*Aim of the exercise*
Calculate how many lines of the data hold "running". The answer consists of that number only.

*Supplied information*
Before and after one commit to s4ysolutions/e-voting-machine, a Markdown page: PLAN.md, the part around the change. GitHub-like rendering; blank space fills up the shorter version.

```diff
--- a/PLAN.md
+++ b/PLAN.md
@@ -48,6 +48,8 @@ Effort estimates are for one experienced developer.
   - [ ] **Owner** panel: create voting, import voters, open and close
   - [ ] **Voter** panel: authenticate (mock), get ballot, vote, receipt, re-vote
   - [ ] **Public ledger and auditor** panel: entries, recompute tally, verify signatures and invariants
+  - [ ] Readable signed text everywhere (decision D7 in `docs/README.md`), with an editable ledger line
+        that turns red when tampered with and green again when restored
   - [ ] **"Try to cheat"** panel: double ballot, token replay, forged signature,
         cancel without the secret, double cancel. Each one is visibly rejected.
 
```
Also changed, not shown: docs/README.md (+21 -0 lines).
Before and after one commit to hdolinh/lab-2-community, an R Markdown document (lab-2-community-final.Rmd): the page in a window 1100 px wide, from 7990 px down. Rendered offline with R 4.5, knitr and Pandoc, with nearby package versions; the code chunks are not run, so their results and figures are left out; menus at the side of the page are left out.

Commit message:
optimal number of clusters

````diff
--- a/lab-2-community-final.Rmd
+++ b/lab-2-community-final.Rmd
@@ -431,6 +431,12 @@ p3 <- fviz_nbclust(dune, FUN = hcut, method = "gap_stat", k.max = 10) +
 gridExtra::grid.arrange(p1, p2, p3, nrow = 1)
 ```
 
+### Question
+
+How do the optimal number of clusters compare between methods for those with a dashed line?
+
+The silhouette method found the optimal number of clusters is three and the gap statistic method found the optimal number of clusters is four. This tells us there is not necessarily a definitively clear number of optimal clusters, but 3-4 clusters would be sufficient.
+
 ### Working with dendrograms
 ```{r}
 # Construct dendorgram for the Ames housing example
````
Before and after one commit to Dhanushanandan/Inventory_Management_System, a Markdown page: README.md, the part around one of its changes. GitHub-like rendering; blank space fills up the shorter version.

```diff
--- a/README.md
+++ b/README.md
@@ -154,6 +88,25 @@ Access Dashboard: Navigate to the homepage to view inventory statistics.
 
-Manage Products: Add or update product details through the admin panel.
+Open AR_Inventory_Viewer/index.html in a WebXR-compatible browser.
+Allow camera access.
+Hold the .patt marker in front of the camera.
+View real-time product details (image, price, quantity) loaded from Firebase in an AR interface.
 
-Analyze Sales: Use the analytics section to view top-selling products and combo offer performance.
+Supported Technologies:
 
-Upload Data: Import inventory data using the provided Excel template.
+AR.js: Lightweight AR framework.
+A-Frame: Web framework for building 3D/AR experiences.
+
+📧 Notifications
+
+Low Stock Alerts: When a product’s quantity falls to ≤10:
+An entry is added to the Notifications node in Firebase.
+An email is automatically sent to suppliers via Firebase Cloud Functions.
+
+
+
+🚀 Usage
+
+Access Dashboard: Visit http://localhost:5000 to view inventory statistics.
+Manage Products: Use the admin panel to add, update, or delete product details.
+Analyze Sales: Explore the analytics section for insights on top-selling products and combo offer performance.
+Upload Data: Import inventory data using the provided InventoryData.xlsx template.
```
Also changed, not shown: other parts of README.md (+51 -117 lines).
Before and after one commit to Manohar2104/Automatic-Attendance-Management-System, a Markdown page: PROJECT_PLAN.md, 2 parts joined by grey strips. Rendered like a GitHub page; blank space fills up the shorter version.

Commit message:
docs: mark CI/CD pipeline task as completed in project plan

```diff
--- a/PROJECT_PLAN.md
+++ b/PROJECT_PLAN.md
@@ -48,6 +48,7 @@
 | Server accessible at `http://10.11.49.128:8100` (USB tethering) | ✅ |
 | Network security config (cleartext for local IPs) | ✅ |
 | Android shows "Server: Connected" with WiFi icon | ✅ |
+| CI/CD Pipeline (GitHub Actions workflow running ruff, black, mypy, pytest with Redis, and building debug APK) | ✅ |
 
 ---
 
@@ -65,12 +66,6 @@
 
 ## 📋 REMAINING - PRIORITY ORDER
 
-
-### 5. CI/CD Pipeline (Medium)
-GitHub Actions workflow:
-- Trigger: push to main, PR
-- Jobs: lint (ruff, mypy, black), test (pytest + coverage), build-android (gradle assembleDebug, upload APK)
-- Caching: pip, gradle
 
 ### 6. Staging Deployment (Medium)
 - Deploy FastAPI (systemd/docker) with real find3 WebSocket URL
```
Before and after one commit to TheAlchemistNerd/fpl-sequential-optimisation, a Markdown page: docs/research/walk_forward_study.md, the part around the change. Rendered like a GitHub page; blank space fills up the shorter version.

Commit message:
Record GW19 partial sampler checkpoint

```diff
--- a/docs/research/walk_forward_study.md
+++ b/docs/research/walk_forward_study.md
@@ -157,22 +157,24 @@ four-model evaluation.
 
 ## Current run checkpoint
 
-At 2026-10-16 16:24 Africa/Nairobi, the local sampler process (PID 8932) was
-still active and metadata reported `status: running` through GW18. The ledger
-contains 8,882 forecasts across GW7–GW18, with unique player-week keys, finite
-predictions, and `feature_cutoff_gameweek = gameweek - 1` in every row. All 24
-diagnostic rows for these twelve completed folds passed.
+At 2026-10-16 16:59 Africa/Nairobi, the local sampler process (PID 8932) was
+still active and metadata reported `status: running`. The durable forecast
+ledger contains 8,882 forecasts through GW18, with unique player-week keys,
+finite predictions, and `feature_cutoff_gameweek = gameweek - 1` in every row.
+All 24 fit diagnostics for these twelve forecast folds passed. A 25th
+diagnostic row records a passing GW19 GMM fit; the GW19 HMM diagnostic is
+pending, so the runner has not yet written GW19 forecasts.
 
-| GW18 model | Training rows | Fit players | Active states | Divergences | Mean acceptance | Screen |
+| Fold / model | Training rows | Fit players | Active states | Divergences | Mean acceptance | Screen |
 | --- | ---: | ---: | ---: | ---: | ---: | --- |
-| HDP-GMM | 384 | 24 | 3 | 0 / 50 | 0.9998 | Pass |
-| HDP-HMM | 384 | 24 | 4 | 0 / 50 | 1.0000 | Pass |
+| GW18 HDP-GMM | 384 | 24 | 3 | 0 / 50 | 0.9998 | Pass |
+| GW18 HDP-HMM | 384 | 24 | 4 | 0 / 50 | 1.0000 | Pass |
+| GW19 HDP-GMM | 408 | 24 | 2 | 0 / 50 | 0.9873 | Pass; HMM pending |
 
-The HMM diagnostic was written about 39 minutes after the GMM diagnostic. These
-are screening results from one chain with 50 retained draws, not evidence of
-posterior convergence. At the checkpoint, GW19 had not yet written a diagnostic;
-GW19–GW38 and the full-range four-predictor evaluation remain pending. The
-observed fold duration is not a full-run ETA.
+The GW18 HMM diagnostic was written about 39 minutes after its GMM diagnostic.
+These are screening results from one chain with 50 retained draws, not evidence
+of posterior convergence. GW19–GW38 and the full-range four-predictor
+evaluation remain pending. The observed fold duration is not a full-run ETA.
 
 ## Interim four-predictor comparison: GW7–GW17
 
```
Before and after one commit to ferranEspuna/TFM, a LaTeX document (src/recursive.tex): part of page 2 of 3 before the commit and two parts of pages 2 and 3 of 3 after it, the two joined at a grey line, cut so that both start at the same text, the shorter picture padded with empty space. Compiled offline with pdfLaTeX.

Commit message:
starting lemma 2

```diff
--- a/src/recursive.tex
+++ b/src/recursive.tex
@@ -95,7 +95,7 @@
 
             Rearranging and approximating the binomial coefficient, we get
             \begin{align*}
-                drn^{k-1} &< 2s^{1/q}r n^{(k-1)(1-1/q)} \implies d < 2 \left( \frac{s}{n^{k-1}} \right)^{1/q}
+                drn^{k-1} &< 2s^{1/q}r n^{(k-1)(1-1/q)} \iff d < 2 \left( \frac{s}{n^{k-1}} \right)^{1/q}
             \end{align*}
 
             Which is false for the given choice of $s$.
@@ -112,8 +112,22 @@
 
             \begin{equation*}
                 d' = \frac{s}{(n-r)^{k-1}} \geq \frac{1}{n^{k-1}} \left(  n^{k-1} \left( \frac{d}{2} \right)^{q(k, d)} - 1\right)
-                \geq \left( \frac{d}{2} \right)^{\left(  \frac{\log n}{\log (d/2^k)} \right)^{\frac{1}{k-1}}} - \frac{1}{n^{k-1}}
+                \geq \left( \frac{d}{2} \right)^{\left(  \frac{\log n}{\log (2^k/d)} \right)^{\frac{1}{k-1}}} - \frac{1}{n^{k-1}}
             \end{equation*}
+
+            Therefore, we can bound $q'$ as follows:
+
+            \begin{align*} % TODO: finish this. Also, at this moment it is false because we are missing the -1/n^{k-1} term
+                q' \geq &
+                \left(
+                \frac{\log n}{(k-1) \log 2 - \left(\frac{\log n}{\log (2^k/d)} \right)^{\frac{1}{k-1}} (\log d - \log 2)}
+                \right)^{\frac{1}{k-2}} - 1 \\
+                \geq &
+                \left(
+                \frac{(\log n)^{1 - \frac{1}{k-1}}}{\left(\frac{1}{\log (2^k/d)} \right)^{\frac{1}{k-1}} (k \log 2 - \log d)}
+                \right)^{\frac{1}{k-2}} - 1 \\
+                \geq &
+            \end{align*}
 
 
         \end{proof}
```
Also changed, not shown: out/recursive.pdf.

*Response to the task*
3